_WHAT NEEDS TO BE DONE_.
Each line of the entries that mentions the string "ensitietoa" needs to be reported.

DATA PROVIDED Block Start

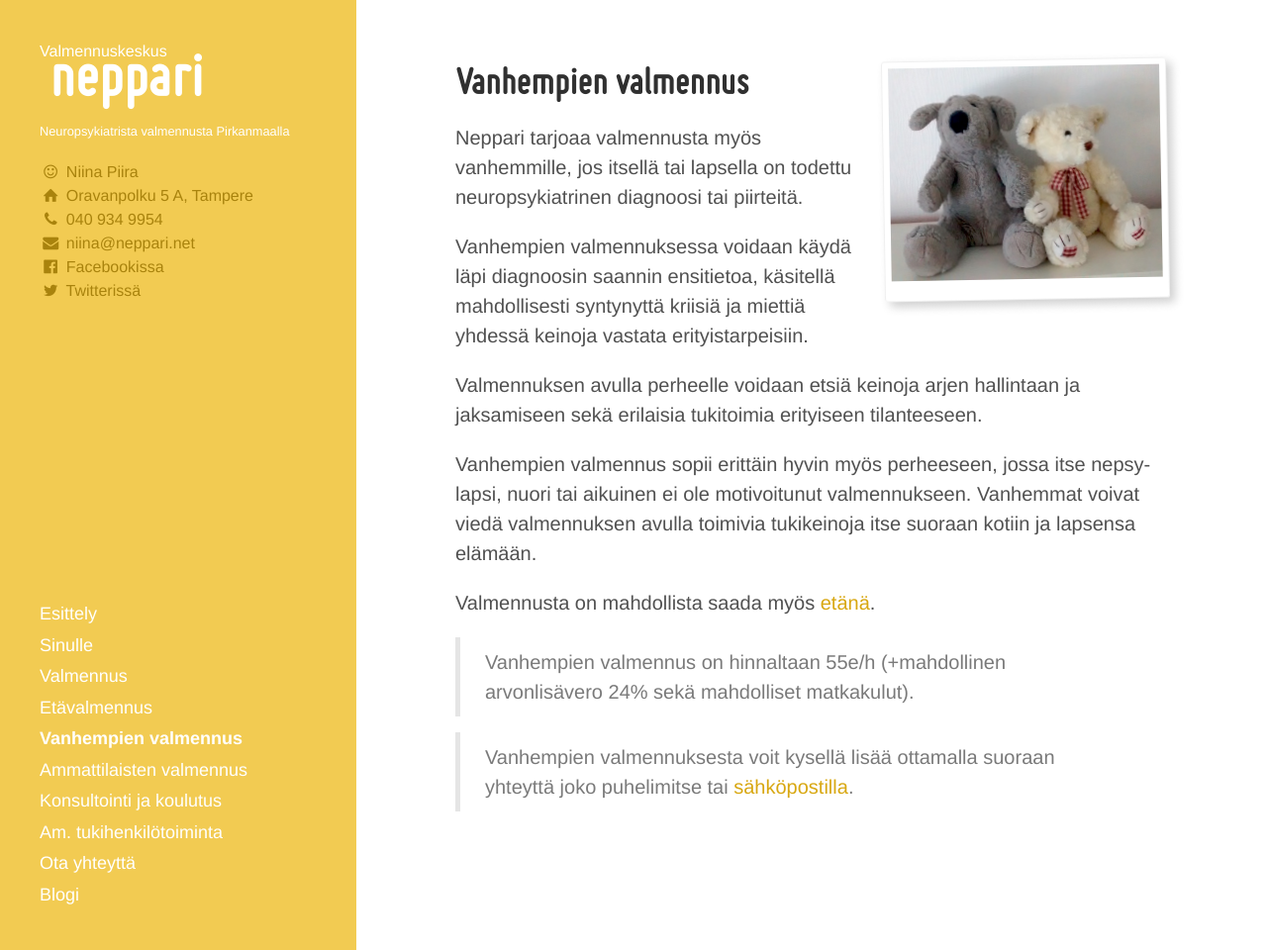
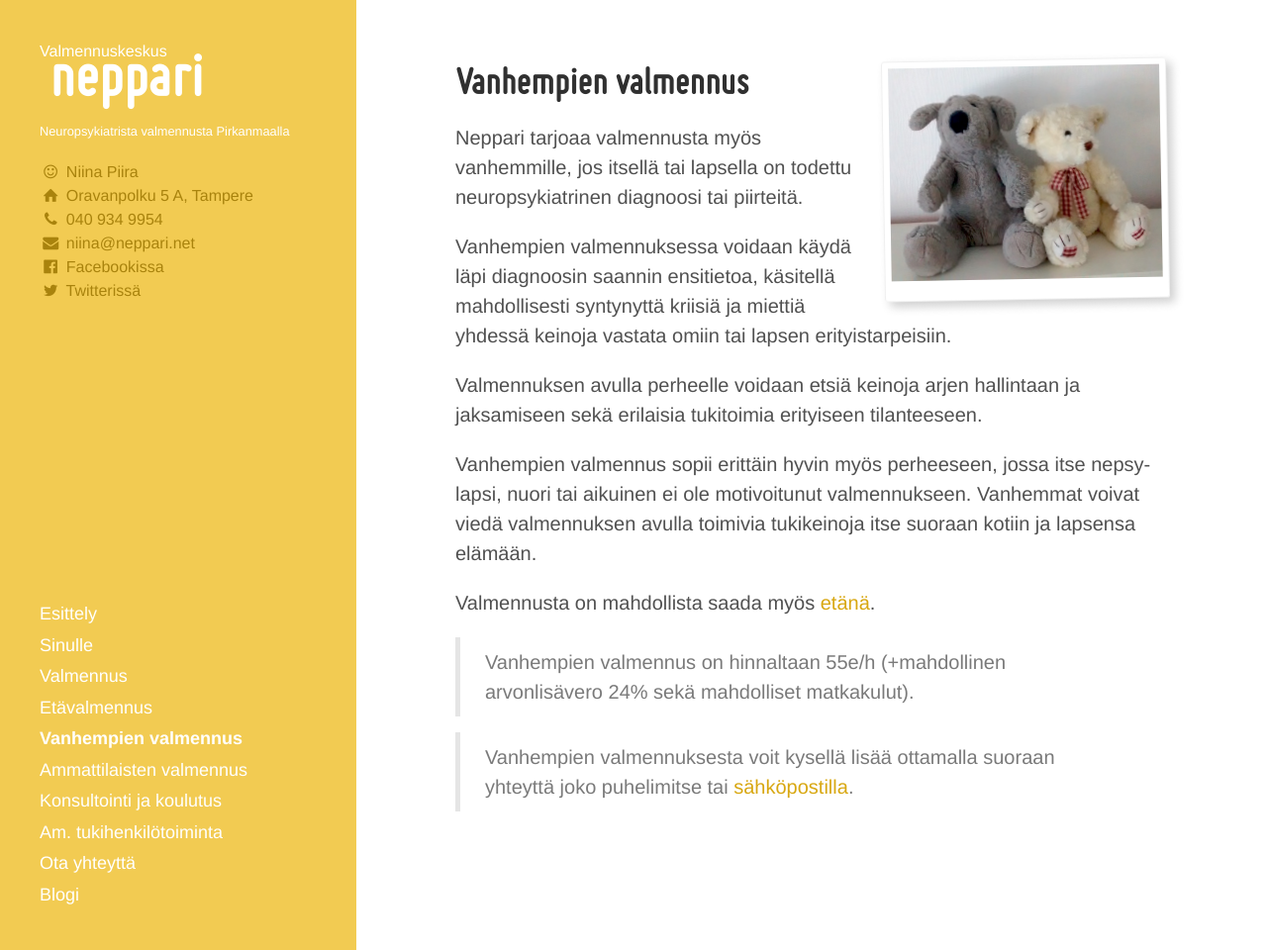
Before and after one commit to niinapiira/neppari.net, a Jekyll site: the page built from vanhempien-valmennus.md, in a window 1280 px wide and 960 px high. Shown: the whole window at 99% size. Built offline with Jekyll 4.4.1, drawn with Linux system fonts in a browser that asks for light colours.

Commit message:
Updated vanhempien-valmennus.md

```diff
--- a/vanhempien-valmennus.md
+++ b/vanhempien-valmennus.md
@@ -18,7 +18,7 @@ published: true
 
 Neppari tarjoaa valmennusta myös vanhemmille, jos itsellä tai lapsella on todettu neuropsykiatrinen diagnoosi tai piirteitä.
 
-Vanhempien valmennuksessa voidaan käydä läpi diagnoosin saannin ensitietoa, käsitellä mahdollisesti syntynyttä kriisiä ja miettiä yhdessä keinoja vastata erityistarpeisiin.
+Vanhempien valmennuksessa voidaan käydä läpi diagnoosin saannin ensitietoa, käsitellä mahdollisesti syntynyttä kriisiä ja miettiä yhdessä keinoja vastata omiin tai lapsen erityistarpeisiin.
 
 Valmennuksen avulla perheelle voidaan etsiä keinoja arjen hallintaan ja jaksamiseen sekä erilaisia tukitoimia erityiseen tilanteeseen.
 
```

DATA PROVIDED Block End

_ANSWER SECTION_.
-Vanhempien valmennuksessa voidaan käydä läpi diagnoosin saannin ensitietoa, käsitellä mahdollisesti syntynyttä kriisiä ja miettiä yhdessä keinoja vastata erityistarpeisiin.
+Vanhempien valmennuksessa voidaan käydä läpi diagnoosin saannin ensitietoa, käsitellä mahdollisesti syntynyttä kriisiä ja miettiä yhdessä keinoja vastata omiin tai lapsen erityistarpeisiin.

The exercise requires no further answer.